These two beauties came from an Amish greenhouse we like to frequent. We've been buying our tomato and pepper starts there for several years. Their payment counter is in the flower greenhouse - I'd be OK if I didn't have to pay for my veggies. Once I get in there I usually end up taking home a basket (or two) or some flats of posies.
These Million Bells remind me of small purple roses.
And this basket overflowing with pink Petunias is almost three feet across!
Along side the driveway is a very large mulch pile that has been aging for almost two years. It's at its prime this year and we are using it liberally. It is about six large truck loads of chipped deciduous trees in leaf. Moist, rich, and life just wants to spring from it, like these pretty little mushrooms. There are colonies of more than one kind to be found.
Across from our driveway the side of the road is awash in Purple Phlox in bloom. It was hard to get a picture as we had a nice breeze this afternoon and everything was in motion.
The Bleeding Hearts, Lilac and Ornamental Quince have all come and gone but the Bee Balm was quick to stand in their place. The distinctive blossom has such a lovely color. And it is aptly named, the bees seem to love it.
And I think there are more Columbine blooming in my front garden than I ever saw during my entire time in Colorado. They are eager and proud little bloomers. I will be transplanting them this year, so I hope they are hearty, as well.
And the Rhododendrons are spectacular this year. I think the sudden summer without the false starts of early warm ups followed by freezes suited the woody ornamentals. I love the perfect bouquets held out on friendly stems. I feel a connectedness to the Rhododendrons - they communicate with me all winter long with their posture and leaves. The colder it is, the tighter the leaves curl up into little cylinders. Who needs a thermometer when they are so willing to keep me informed? And I admire their tenacity, when all other green leaved bushes have turned to barren twigs - they keep their green on.
Tomatoes, peppers, broccoli, onions, carrots, radishes, snap peas, beets, lettuce, basil, chives and dill are filling out and will soon fill it up. And just like every year - I am captivated by the tiny seeds and fragile stems that persist and burst with life until they are strong, sturdy plants.
Kent has been tackling a big job and he is succeeding. The blackberries and raspberries were getting out of hand and had taken over our little grape vines (our "vinyette") and created an unruly mass of impenetrable, spiney canes. He has recovered the grapes and is taming the blackberries. The raspberries were sacrificed for the greater good.
They don't look like much but these grape vines already appear to have miniature grape clusters growing on them.

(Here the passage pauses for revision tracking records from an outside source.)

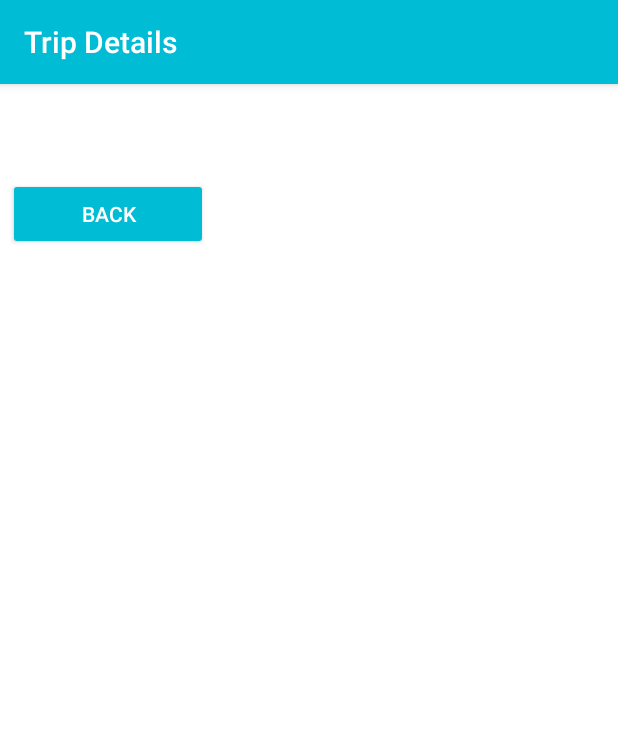
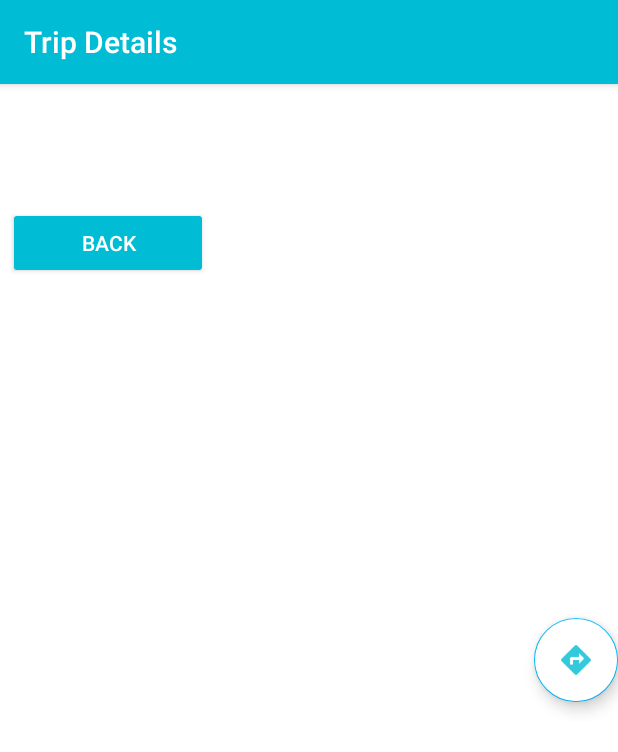
Before and after one commit to taaniya1989/Pool-In, an Android app: the TripDetailsActivity screen opened directly, with no data from a screen before it, on a phone screen of 412 x 824 dp. Shown: the top 752 px of the screen. Run offline under Robolectric (Android 15) with nearby library versions, the phone set to English and light mode, and no system bars; our stand-ins replace Firebase (no records; nobody signed in at launch, a user with empty details on screens opened directly), Picasso; pictures from the network do not load; 3 statements that could not run were skipped.

```diff
--- a/app/src/main/java/edu/sdsu/tvidhate/pool_in/activity/TripDetailsActivity.java
+++ b/app/src/main/java/edu/sdsu/tvidhate/pool_in/activity/TripDetailsActivity.java
@@ -1,9 +1,11 @@
 package edu.sdsu.tvidhate.pool_in.activity;
 
+import android.app.Dialog;
 import android.content.DialogInterface;
 import android.content.Intent;
 import android.graphics.Typeface;
 import android.os.Bundle;
+import android.support.design.widget.FloatingActionButton;
 import android.support.v7.app.AlertDialog;
 import android.support.v7.app.AppCompatActivity;
 import android.util.Log;
@@ -41,8 +43,8 @@ import edu.sdsu.tvidhate.pool_in.helper.SharedConstants;
 public class TripDetailsActivity extends AppCompatActivity implements SharedConstants,View.OnClickListener
 {
    // private TextView source,destination,date,time,seats,poster,posterContact,car,carColor,license;
-    private TextView placeName,placeCity,placePin;
-    private Button join;
+    private TextView placeName,placeCity,placeDescription;
+    private FloatingActionButton placeDirectionsButton;
     private DatabaseReference firebaseDatabaseInstanceReference;
     private String requestorName="";
     private String requestorContact="";
@@ -77,6 +79,8 @@ public class TripDetailsActivity extends AppCompatActivity implements SharedCons
         placeCity = findViewById(R.id.tripDetailsPlaceCity);
         //placePin = findViewById(R.id.tripDetailsPlacePin);
         placeImage = findViewById(R.id.tripDetailsPlaceImage);
+        placeDescription = findViewById(R.id.tripDetailsPlaceDescription);
+        placeDirectionsButton = findViewById(R.id.tripDetailsPlaceDirections);
 
         Button back = findViewById(R.id.tripDetailsCancelButton);
         Button update = findViewById(R.id.tripDetailsUpdateButton);
@@ -85,6 +89,7 @@ public class TripDetailsActivity extends AppCompatActivity implements SharedCons
         back.setOnClickListener(this);
         delete.setOnClickListener(this);
         update.setOnClickListener(this);
+        placeDirectionsButton.setOnClickListener(this);
 
         Log.i("!!!!!",currentTrip.toString());
         if(currentTrip != null){
@@ -104,7 +109,11 @@ public class TripDetailsActivity extends AppCompatActivity implements SharedCons
                     placeName.setText(selectedTrip.getmTripPlaceName());
                 //    placePin.setText(selectedTrip.getmTripPincode());
                     placeCity.setText(selectedTrip.getmTripCity());
-                    Picasso.with(getApplicationContext()).load(selectedTrip.getImageDownloadUrl()).resize(MainActivity.width,MainActivity.height/2).into(placeImage);
+                    if (selectedTrip.getmTripDescription() == null)
+                        placeDescription.setText(".\n.\n.\n.\n.\n.\n.\n.....");
+                    else
+                        placeDescription.setText(selectedTrip.getmTripDescription());
+                    Picasso.with(getApplicationContext()).load(selectedTrip.getImageDownloadUrl()).into(placeImage);
                     uid = selectedTrip.getmTripId();
                 }
             }
@@ -154,6 +163,10 @@ public class TripDetailsActivity extends AppCompatActivity implements SharedCons
     @Override
     public void onClick(View v) {
         switch (v.getId()){
+            case R.id.tripDetailsPlaceDirections:
+                Toast.makeText(getApplicationContext(),"Get Directiosn Code here",Toast.LENGTH_LONG).show();
+                break;
+
             case R.id.tripDetailsCancelButton:
                 finish();
                 break;
--- a/app/src/main/java/edu/sdsu/tvidhate/pool_in/helper/TripDetailsAdapter.java
+++ b/app/src/main/java/edu/sdsu/tvidhate/pool_in/helper/TripDetailsAdapter.java
@@ -55,7 +55,8 @@ public class TripDetailsAdapter extends ArrayAdapter implements SharedConstants
         placeCity.setText(userProperties.get(position).getmTripCity());
 
         if(userProperties.get(position).getImageDownloadUrl()!=null){
-            Picasso.with(getContext()).load(userProperties.get(position).getImageDownloadUrl()).resize(MainActivity.width,MainActivity.height/2).into(placeImage);
+            Picasso.with(getContext()).load(userProperties.get(position).getImageDownloadUrl())
+                    .resize(MainActivity.width,MainActivity.height/2).into(placeImage);
 
         }
         return view;
--- a/app/src/main/res/layout/activity_trip_details.xml
+++ b/app/src/main/res/layout/activity_trip_details.xml
@@ -1,10 +1,22 @@
 <?xml version="1.0" encoding="utf-8"?>
-<ScrollView xmlns:android="http://schemas.android.com/apk/res/android"
-    xmlns:tools="http://schemas.android.com/tools"
+<RelativeLayout android:layout_height="match_parent"
+    android:layout_width="match_parent"
+    xmlns:android="http://schemas.android.com/apk/res/android" >
+    <android.support.design.widget.FloatingActionButton
+        android:id="@+id/tripDetailsPlaceDirections"
+        android:layout_width="wrap_content"
+        android:layout_height="wrap_content"
+        android:src="@drawable/ic_action_direction"
+        android:backgroundTint="@color/white"
+        android:layout_alignParentEnd="true"
+        android:layout_centerInParent="true"
+        />
+<ScrollView
     android:layout_width="match_parent"
     android:layout_height="match_parent"
     android:id="@+id/scrollView"
     android:scrollbars="horizontal">
+
     <LinearLayout xmlns:android="http://schemas.android.com/apk/res/android"
         xmlns:tools="http://schemas.android.com/tools"
         android:layout_width="match_parent"
@@ -12,7 +24,6 @@
         android:gravity="center"
         android:orientation="vertical"
         tools:context=".activity.TripDetailsActivity">
-
         <ImageView
             android:id="@+id/tripDetailsPlaceImage"
             android:layout_width="match_parent"
@@ -24,6 +35,7 @@
             android:layout_width="match_parent"
             android:layout_height="wrap_content"
             android:layout_margin="5dp"
+            android:layout_weight="4"
             android:orientation="vertical">
             <TextView
                 android:id="@+id/tripDetailsPlaceName"
@@ -33,7 +45,7 @@
                 android:textStyle="bold"
                 android:textAllCaps="true"
                 android:textSize="20sp"
-                android:layout_weight="2"/>
+                android:layout_weight="1"/>
             <TextView
                 android:id="@+id/tripDetailsPlaceCity"
                 android:layout_width="match_parent"
@@ -41,7 +53,13 @@
                 android:gravity="center"
                 android:textStyle="bold"
                 android:textAllCaps="false"
-                android:layout_weight="2"/>
+                android:layout_weight="1"/>
+            <TextView
+                android:layout_width="match_parent"
+                android:layout_height="wrap_content"
+                android:id="@+id/tripDetailsPlaceDescription"
+                android:gravity="fill_horizontal"
+                android:layout_weight="5"/>
         </LinearLayout>
 
         <LinearLayout
@@ -49,6 +67,7 @@
             android:layout_height="wrap_content"
             android:layout_margin="5dp"
             android:orientation="horizontal"
+            android:layout_weight="1"
             >
 
             <Button
@@ -84,3 +103,4 @@
 
     </LinearLayout>
 </ScrollView>
+</RelativeLayout>
--- a/app/src/main/res/values/strings.xml
+++ b/app/src/main/res/values/strings.xml
@@ -63,6 +63,7 @@
     <string name="placeTitle">Place Name</string>
     <string name="placeCity">City</string>
     <string name="select_image">Select Image</string>
+    <string name="placeDescription">Description</string>
 
     <string-array name="nav_item_activity_titles">
         <item>Home</item>
```
Also changed, not shown: app/src/main/java/edu/sdsu/tvidhate/pool_in/entity/Trip.java (+19 -1 lines), app/src/main/java/edu/sdsu/tvidhate/pool_in/fragment/AddTripFragment.java (+5 -2 lines), app/src/main/res/layout/fragment_add_trip.xml (+17 -2 lines), app/src/main/res/drawable-hdpi/ic_action_direction.png (added), app/src/main/res/drawable-mdpi/ic_action_direction.png (added), app/src/main/res/drawable-xhdpi/ic_action_direction.png (added), app/src/main/res/drawable-xxhdpi/ic_action_direction.png (added).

And the blackberries are just covered in clouds of white blossoms! A super abundance that bodes well for blackberry pies and jam.
Their nearby neighbors, the pear and apple trees, are not to be outdone. Tiny apples and pears are beginning to bulge with expectancy.
And one final picture for now - the Locust Trees are in bloom all around us. The air is sweetly scented and the trees are striking in their finery. This makes the bees very happy. And we are happy to have a new swarm take up residence in our hives today!
The green is here and with it the humidity, the insects, and the heat. But I have resolved to stop my whining and revel in the abundance of life that thrives in this warm climate, rich soil, and lavish moisture. There is a chaotic party of plants and creatures determined to celebrate life! I'm going to join them!